* _The problem_
Nothing but a verbatim copy of the data, minus the images, should be returned.

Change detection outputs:
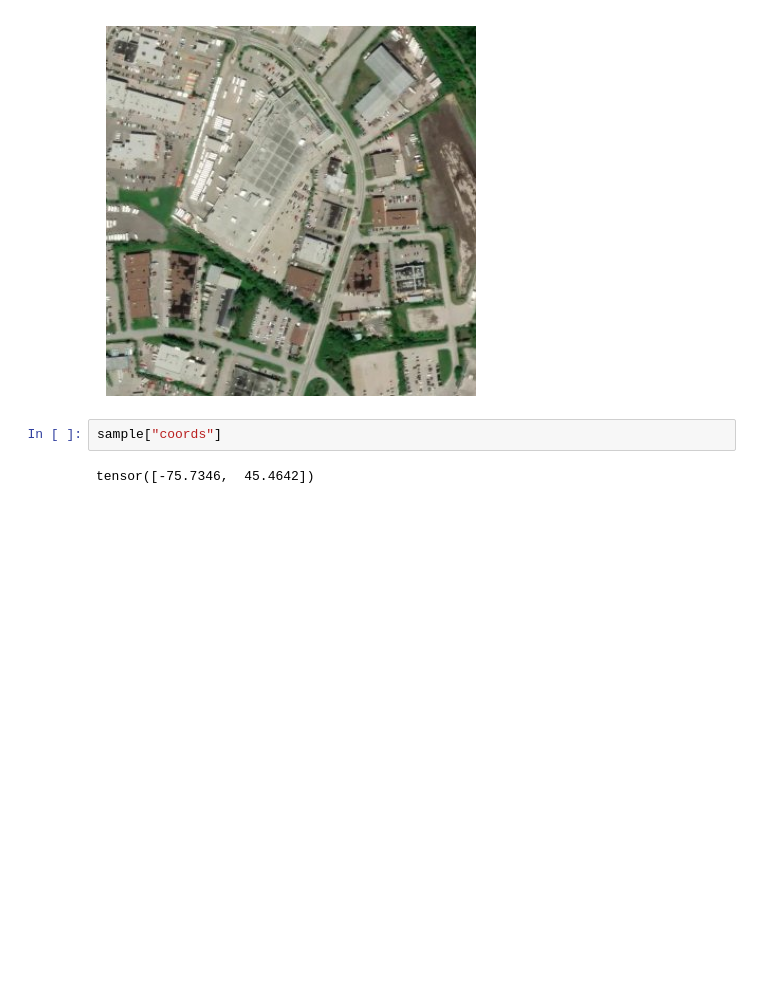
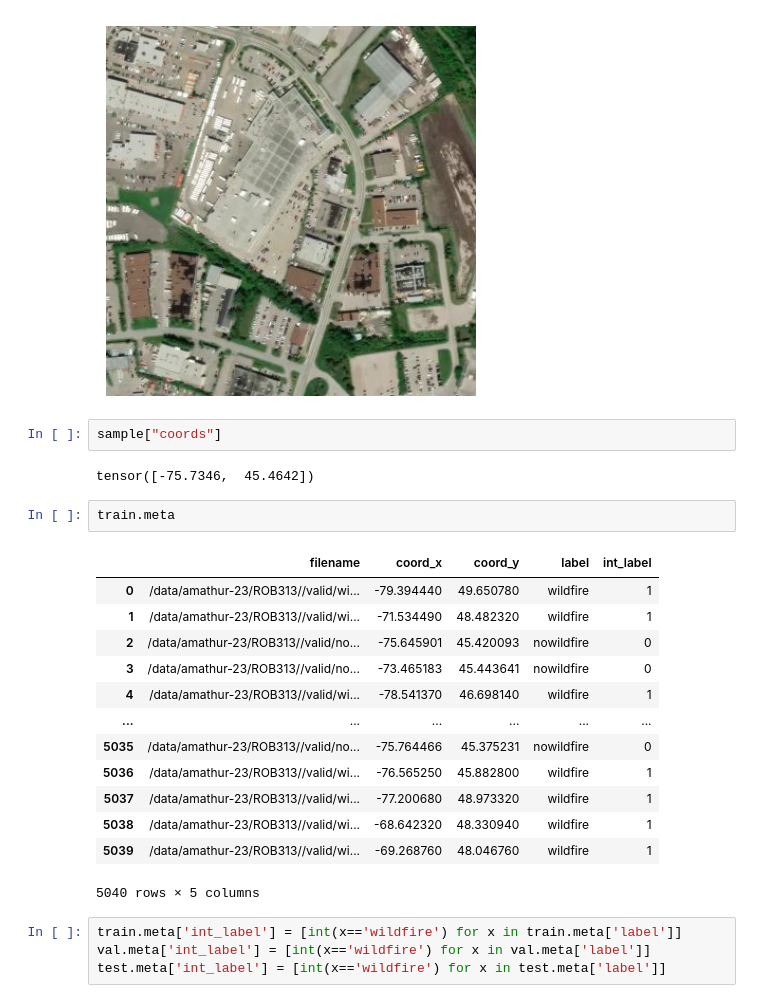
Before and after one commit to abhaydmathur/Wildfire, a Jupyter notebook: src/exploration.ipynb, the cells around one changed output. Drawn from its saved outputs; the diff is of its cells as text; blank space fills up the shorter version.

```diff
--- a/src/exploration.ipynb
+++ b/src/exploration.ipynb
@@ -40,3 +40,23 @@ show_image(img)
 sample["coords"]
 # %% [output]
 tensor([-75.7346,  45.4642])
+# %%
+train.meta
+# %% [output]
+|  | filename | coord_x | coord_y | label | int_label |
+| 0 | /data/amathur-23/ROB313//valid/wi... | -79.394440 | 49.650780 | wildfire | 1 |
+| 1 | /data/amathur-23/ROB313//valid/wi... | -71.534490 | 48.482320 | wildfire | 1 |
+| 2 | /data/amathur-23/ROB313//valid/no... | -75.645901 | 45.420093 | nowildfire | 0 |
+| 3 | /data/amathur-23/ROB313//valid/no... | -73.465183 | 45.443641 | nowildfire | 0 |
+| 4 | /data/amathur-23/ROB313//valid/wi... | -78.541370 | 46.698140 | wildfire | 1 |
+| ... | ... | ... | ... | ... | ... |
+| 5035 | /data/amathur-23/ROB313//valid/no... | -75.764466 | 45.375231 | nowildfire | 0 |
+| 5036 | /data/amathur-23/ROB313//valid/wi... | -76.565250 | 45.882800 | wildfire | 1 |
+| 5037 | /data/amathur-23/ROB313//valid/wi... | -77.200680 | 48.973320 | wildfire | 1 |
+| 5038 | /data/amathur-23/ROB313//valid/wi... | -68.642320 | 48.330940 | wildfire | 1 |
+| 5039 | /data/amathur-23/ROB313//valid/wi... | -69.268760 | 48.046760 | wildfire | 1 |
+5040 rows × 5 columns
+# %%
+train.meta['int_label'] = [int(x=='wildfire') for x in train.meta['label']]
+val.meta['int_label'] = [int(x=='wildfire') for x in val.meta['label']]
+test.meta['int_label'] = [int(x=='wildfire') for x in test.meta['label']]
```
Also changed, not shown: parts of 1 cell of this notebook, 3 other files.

* _Solution for this task_
Before and after one commit to abhaydmathur/Wildfire, a Jupyter notebook: src/exploration.ipynb, the cells around one changed output. Drawn from its saved outputs; the diff is of its cells as text; blank space fills up the shorter version.

```diff
--- a/src/exploration.ipynb
+++ b/src/exploration.ipynb
@@ -40,3 +40,23 @@ show_image(img)
 sample["coords"]
 # %% [output]
 tensor([-75.7346,  45.4642])
+# %%
+train.meta
+# %% [output]
+|  | filename | coord_x | coord_y | label | int_label |
+| 0 | /data/amathur-23/ROB313//valid/wi... | -79.394440 | 49.650780 | wildfire | 1 |
+| 1 | /data/amathur-23/ROB313//valid/wi... | -71.534490 | 48.482320 | wildfire | 1 |
+| 2 | /data/amathur-23/ROB313//valid/no... | -75.645901 | 45.420093 | nowildfire | 0 |
+| 3 | /data/amathur-23/ROB313//valid/no... | -73.465183 | 45.443641 | nowildfire | 0 |
+| 4 | /data/amathur-23/ROB313//valid/wi... | -78.541370 | 46.698140 | wildfire | 1 |
+| ... | ... | ... | ... | ... | ... |
+| 5035 | /data/amathur-23/ROB313//valid/no... | -75.764466 | 45.375231 | nowildfire | 0 |
+| 5036 | /data/amathur-23/ROB313//valid/wi... | -76.565250 | 45.882800 | wildfire | 1 |
+| 5037 | /data/amathur-23/ROB313//valid/wi... | -77.200680 | 48.973320 | wildfire | 1 |
+| 5038 | /data/amathur-23/ROB313//valid/wi... | -68.642320 | 48.330940 | wildfire | 1 |
+| 5039 | /data/amathur-23/ROB313//valid/wi... | -69.268760 | 48.046760 | wildfire | 1 |
+5040 rows × 5 columns
+# %%
+train.meta['int_label'] = [int(x=='wildfire') for x in train.meta['label']]
+val.meta['int_label'] = [int(x=='wildfire') for x in val.meta['label']]
+test.meta['int_label'] = [int(x=='wildfire') for x in test.meta['label']]
```
Also changed, not shown: parts of 1 cell of this notebook, 3 other files.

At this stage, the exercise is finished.